Lord Fairfax of Cameron
|Lordship Fairfax of Cameron|
|Peerage||Peerage of Scotland|
|First holder||Thomas Fairfax, 1st Lord Fairfax of Cameron|
|Present holder||Nicholas Fairfax, 14th Lord Fairfax of Cameron|
|Heir apparent||Edward Nicholas Thomas Fairfax|
|Remainder to||heirs male of the body of the grantee|
Lord Fairfax of Cameron is a title in the Peerage of Scotland. Despite holding a Scottish peerage, the Lords Fairfax of Cameron are members of an ancient Yorkshire family, of which the Fairfax Baronets of The Holmes are members of another branch. From 1515 to about 1700 the family resided at Denton Hall.
Charles I created the title in 1627 for Sir Thomas Fairfax. He had represented Queen Elizabeth I on several diplomatic missions to James VI of Scotland and also sat as a Member of Parliament for several constituencies in the English Parliament.
Both his son Ferdinando, the second Lord, and grandson, Thomas, the third Lord, served as prominent military commanders in the cause of Parliament during the Civil War. On the latter's death in 1671 the title passed to his first cousin, the fourth Lord. He was the son of Reverend the Hon. Henry Fairfax, second son of the first Lord, and notably represented Yorkshire in the House of Commons. His son, the fifth Lord, sat as a Member of Parliament for Malton and Yorkshire.
He was succeeded by his son, the sixth Lord. He inherited substantial estates in Virginia through his mother, the daughter of Thomas Colepeper, 2nd Baron Colepeper, Governor of Virginia. On his death the title and American estates passed to his younger brother, the seventh Lord. He represented Maidstone and Kent in Parliament. The immense American estates were confiscated during the American War of Independence. He was succeeded by his first cousin once removed, the eighth Lord, Rev. Bryan Fairfax who also lived in Virginia. He was the grandson of Reverend the Hon. Henry Fairfax, second son of the fourth Lord. However, it wasn't until 1800 that he was confirmed in the title by the House of Lords.
His great-great-grandson was Albert Kirby Fairfax, the twelfth Lord, who lived in Maryland in the United States. His branch of the family had lived in America for several generations and had essentially forgotten about the title. However, it was then discovered that Albert was the rightful heir to the lordship and in 1908 he was confirmed in the title by the Committee for Privileges of the House of Lords.
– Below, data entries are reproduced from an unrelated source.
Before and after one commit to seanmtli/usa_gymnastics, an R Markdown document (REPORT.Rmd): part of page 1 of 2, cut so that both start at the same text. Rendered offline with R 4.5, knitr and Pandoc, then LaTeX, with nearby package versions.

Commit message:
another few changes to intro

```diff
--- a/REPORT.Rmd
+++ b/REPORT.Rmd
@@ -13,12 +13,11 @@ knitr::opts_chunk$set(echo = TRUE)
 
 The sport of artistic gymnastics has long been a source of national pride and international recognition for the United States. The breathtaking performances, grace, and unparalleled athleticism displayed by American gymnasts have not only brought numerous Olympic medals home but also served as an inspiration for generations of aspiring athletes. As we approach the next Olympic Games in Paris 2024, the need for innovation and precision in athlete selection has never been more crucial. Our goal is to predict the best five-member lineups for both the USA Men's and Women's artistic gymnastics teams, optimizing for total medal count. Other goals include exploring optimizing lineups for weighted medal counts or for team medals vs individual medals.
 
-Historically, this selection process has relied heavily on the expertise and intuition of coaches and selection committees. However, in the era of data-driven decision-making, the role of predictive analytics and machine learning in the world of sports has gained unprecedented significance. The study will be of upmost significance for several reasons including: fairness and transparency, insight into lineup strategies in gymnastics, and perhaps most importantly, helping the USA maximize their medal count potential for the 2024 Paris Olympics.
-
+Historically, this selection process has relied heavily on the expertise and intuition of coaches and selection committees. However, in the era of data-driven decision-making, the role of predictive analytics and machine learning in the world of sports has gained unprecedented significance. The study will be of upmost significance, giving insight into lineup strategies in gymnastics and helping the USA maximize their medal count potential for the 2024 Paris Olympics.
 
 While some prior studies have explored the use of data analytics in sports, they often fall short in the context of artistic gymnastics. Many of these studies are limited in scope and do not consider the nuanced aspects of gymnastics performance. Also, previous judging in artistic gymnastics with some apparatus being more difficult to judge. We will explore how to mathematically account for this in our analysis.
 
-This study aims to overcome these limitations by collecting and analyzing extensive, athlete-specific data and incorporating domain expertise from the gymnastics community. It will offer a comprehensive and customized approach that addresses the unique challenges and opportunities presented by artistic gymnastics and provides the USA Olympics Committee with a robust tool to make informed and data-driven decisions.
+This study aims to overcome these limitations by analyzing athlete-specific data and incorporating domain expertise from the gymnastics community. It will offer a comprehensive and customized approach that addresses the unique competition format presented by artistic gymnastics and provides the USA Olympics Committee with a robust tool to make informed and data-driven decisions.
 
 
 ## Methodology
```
In 1917 he was elected a Scottish Representative Peer, which he remained until his death in 1939.
He was succeeded by his eldest son, the thirteenth Lord. He was a Scottish Representative Peer from 1945 to 1963 and served as a Lord-in-Waiting (government whip in the House of Lords) between 1954 and 1957 in the Conservative administrations of Winston Churchill and Anthony Eden. As of 2017[update] the title is held by his son, the fourteenth Lord, who succeeded in 1964.
Lords Fairfax of Cameron (1627)
- Thomas Fairfax, 1st Lord Fairfax of Cameron (1560–1640)
- Ferdinando Fairfax, 2nd Lord Fairfax of Cameron (1584–1648)
- Thomas Fairfax, 3rd Lord Fairfax of Cameron (1612–1671)
- Henry Fairfax, 4th Lord Fairfax of Cameron (1631–1688)
- Thomas Fairfax, 5th Lord Fairfax of Cameron (1657–1710)
- Thomas Fairfax, 6th Lord Fairfax of Cameron (1692–1781)
- Robert Fairfax, 7th Lord Fairfax of Cameron (1707–1793)
- Bryan Fairfax, 8th Lord Fairfax of Cameron (1737–1802)
- Thomas Fairfax, 9th Lord Fairfax of Cameron (1762–1846)
- Charles Snowden Fairfax, 10th Lord Fairfax of Cameron (1829–1869)
- John Contee Fairfax, 11th Lord Fairfax of Cameron (1830–1900)
- Albert Kirby Fairfax, 12th Lord Fairfax of Cameron (1870–1939)
- Thomas Brian McKelvie Fairfax, 13th Lord Fairfax of Cameron (1923–1964)
- Nicholas John Albert Fairfax, 14th Lord Fairfax of Cameron (b. 1956)
The heir apparent is the present holder's son the Hon. Edward Nicholas Thomas Fairfax, (b. 1984).
- Fairfax Baronets of The Holmes
- Fairfax County
- Siege of Colchester
- Seal with Fairfax family coat of arms
|This article needs additional citations for verification. (July 2009) (Learn how and when to remove this template message)|
- "Denton Hall History". NG Bailey. Retrieved 26 December 2010.
- Kidd, Charles, Williamson, David (editors). Debrett's Peerage and Baronetage (1990 edition). New York: St Martin's Press, 1990,[page needed]
- Leigh Rayment's Peerage Pages [self-published source][better source needed]